[Stored entries]
###

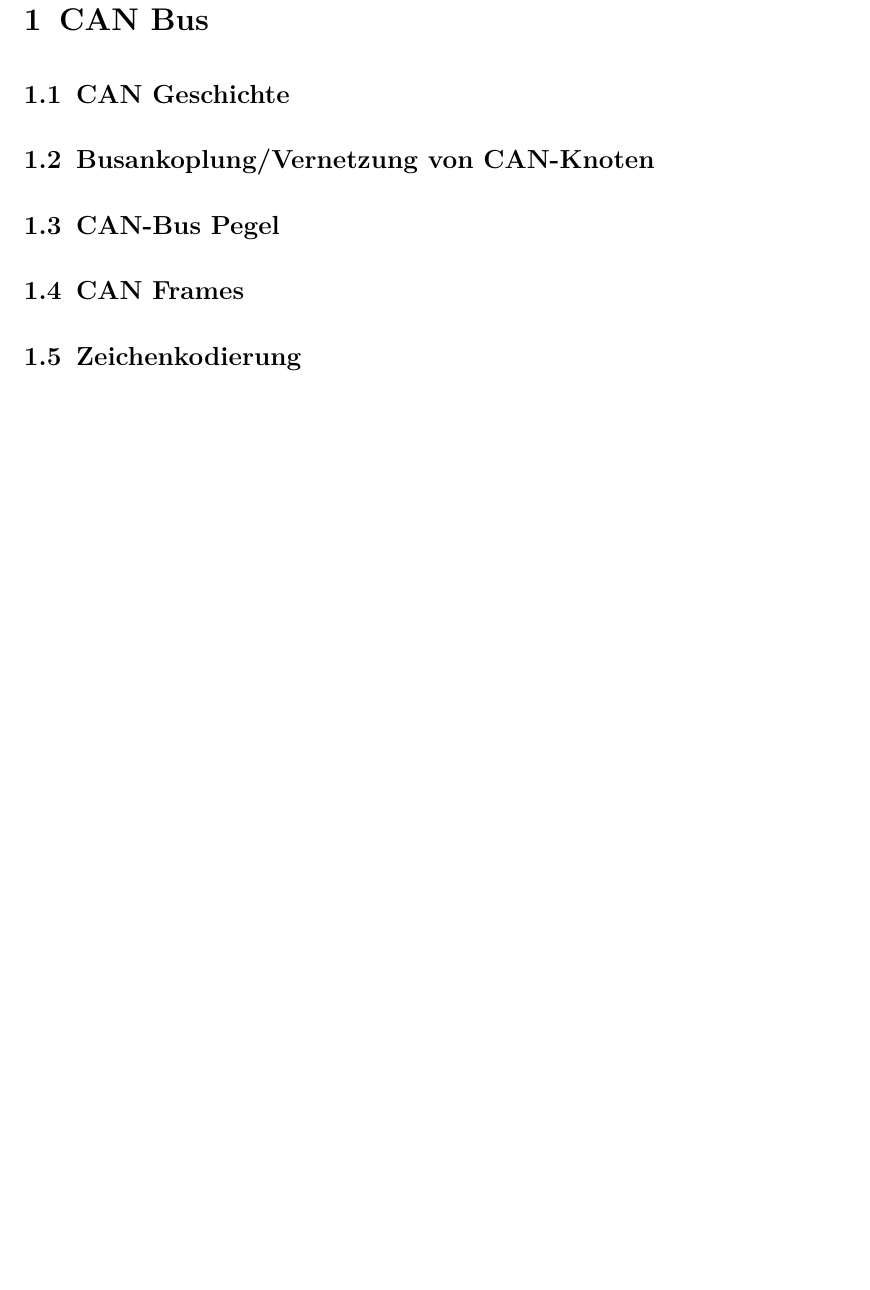
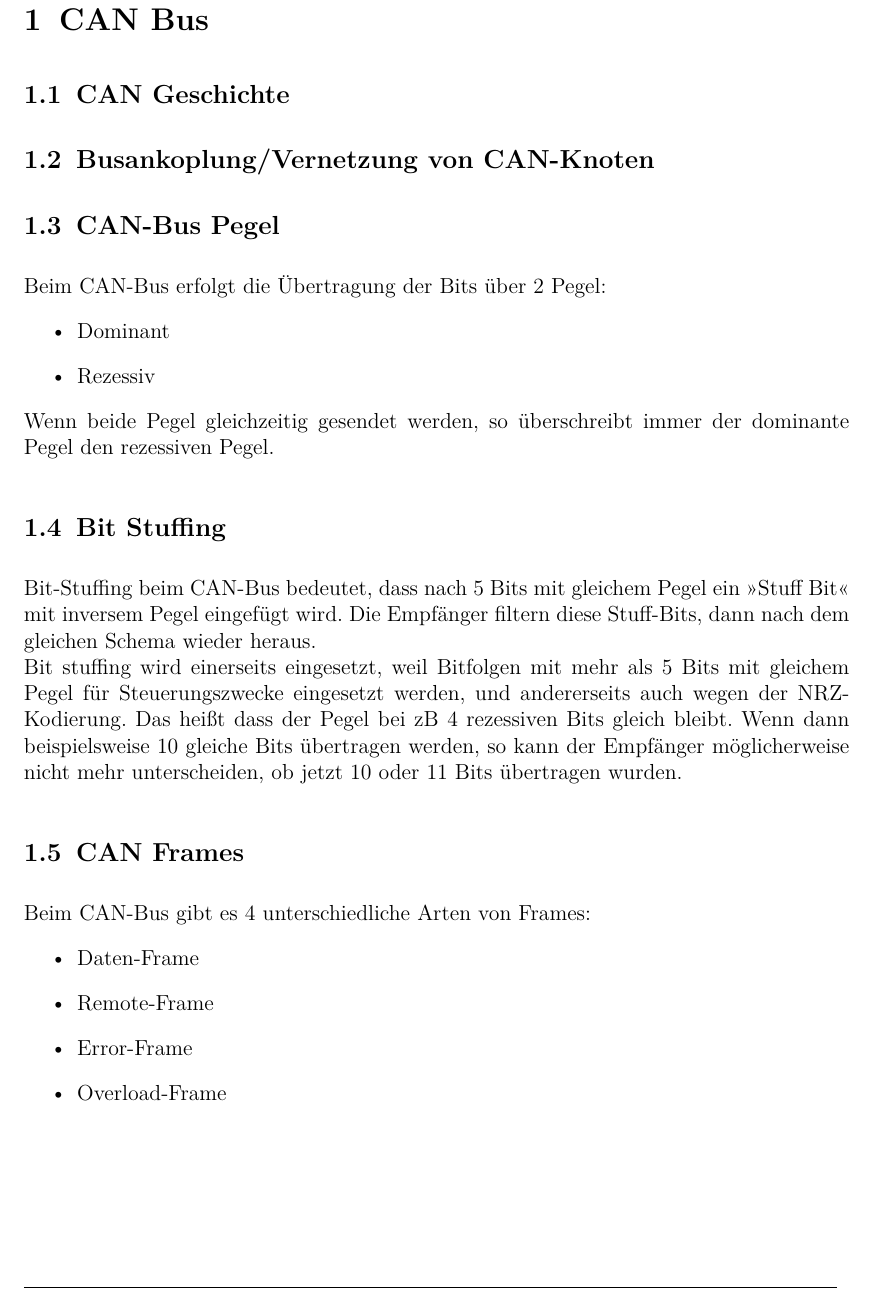
Before and after one commit to sPooKee/cn_can_ss2014, a LaTeX document (CAN.tex, which reads content.tex): part of page 2 of 2 before the commit and part of page 2 of 5 after it, cut so that both start at the same text, the shorter picture padded with empty space. Compiled offline with pdfLaTeX.

Commit message:
can frames; pegel; bitstuffing

```diff
--- a/content.tex
+++ b/content.tex
@@ -5,5 +5,22 @@
 	\subsection{Busankoplung/Vernetzung von CAN-Knoten}
 
 	\subsection{CAN-Bus Pegel}
+	Beim CAN-Bus erfolgt die Übertragung der Bits über 2 Pegel:
+	\begin{itemize}
+	\item Dominant
+	\item Rezessiv
+	\end{itemize}
+
+	Wenn beide Pegel gleichzeitig gesendet werden, so überschreibt immer der dominante Pegel den rezessiven Pegel.
+
+	\subsection{Bit Stuffing}
+	Bit-Stuffing beim CAN-Bus bedeutet, dass nach 5 Bits mit gleichem Pegel ein ">Stuff Bit"< mit inversem Pegel eingefügt wird. Die Empfänger filtern diese Stuff-Bits, dann nach dem gleichen Schema wieder heraus.\\ Bit stuffing wird einerseits eingesetzt, weil Bitfolgen mit mehr als 5 Bits mit gleichem Pegel für Steuerungszwecke eingesetzt werden, und andererseits auch wegen der NRZ-Kodierung. Das heißt dass der Pegel bei zB 4 rezessiven Bits gleich bleibt. Wenn dann beispielsweise 10 gleiche Bits übertragen werden, so kann der Empfänger möglicherweise nicht mehr unterscheiden, ob jetzt 10 oder 11 Bits übertragen wurden.
 
 	\subsection{CAN Frames}
+	Beim CAN-Bus gibt es 4 unterschiedliche Arten von Frames:
+	\begin{itemize}
+	\item Daten-Frame
+	\item Remote-Frame
+	\item Error-Frame
+	\item Overload-Frame
+	\end{itemize}
```
Also changed, not shown: CAN.pdf, figures/data-frame.JPG (added), figures/overload-frame.jpg (added), content.tex (32 more changed lines).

###

■ TRY IT: From the entries above, write out every line without a single change, skipping the images.

■ EXPECTED OUTPUT:
Before and after one commit to sPooKee/cn_can_ss2014, a LaTeX document (CAN.tex, which reads content.tex): part of page 2 of 2 before the commit and part of page 2 of 5 after it, cut so that both start at the same text, the shorter picture padded with empty space. Compiled offline with pdfLaTeX.

Commit message:
can frames; pegel; bitstuffing

```diff
--- a/content.tex
+++ b/content.tex
@@ -5,5 +5,22 @@
 	\subsection{Busankoplung/Vernetzung von CAN-Knoten}
 
 	\subsection{CAN-Bus Pegel}
+	Beim CAN-Bus erfolgt die Übertragung der Bits über 2 Pegel:
+	\begin{itemize}
+	\item Dominant
+	\item Rezessiv
+	\end{itemize}
+
+	Wenn beide Pegel gleichzeitig gesendet werden, so überschreibt immer der dominante Pegel den rezessiven Pegel.
+
+	\subsection{Bit Stuffing}
+	Bit-Stuffing beim CAN-Bus bedeutet, dass nach 5 Bits mit gleichem Pegel ein ">Stuff Bit"< mit inversem Pegel eingefügt wird. Die Empfänger filtern diese Stuff-Bits, dann nach dem gleichen Schema wieder heraus.\\ Bit stuffing wird einerseits eingesetzt, weil Bitfolgen mit mehr als 5 Bits mit gleichem Pegel für Steuerungszwecke eingesetzt werden, und andererseits auch wegen der NRZ-Kodierung. Das heißt dass der Pegel bei zB 4 rezessiven Bits gleich bleibt. Wenn dann beispielsweise 10 gleiche Bits übertragen werden, so kann der Empfänger möglicherweise nicht mehr unterscheiden, ob jetzt 10 oder 11 Bits übertragen wurden.
 
 	\subsection{CAN Frames}
+	Beim CAN-Bus gibt es 4 unterschiedliche Arten von Frames:
+	\begin{itemize}
+	\item Daten-Frame
+	\item Remote-Frame
+	\item Error-Frame
+	\item Overload-Frame
+	\end{itemize}
```
Also changed, not shown: CAN.pdf, figures/data-frame.JPG (added), figures/overload-frame.jpg (added), content.tex (32 more changed lines).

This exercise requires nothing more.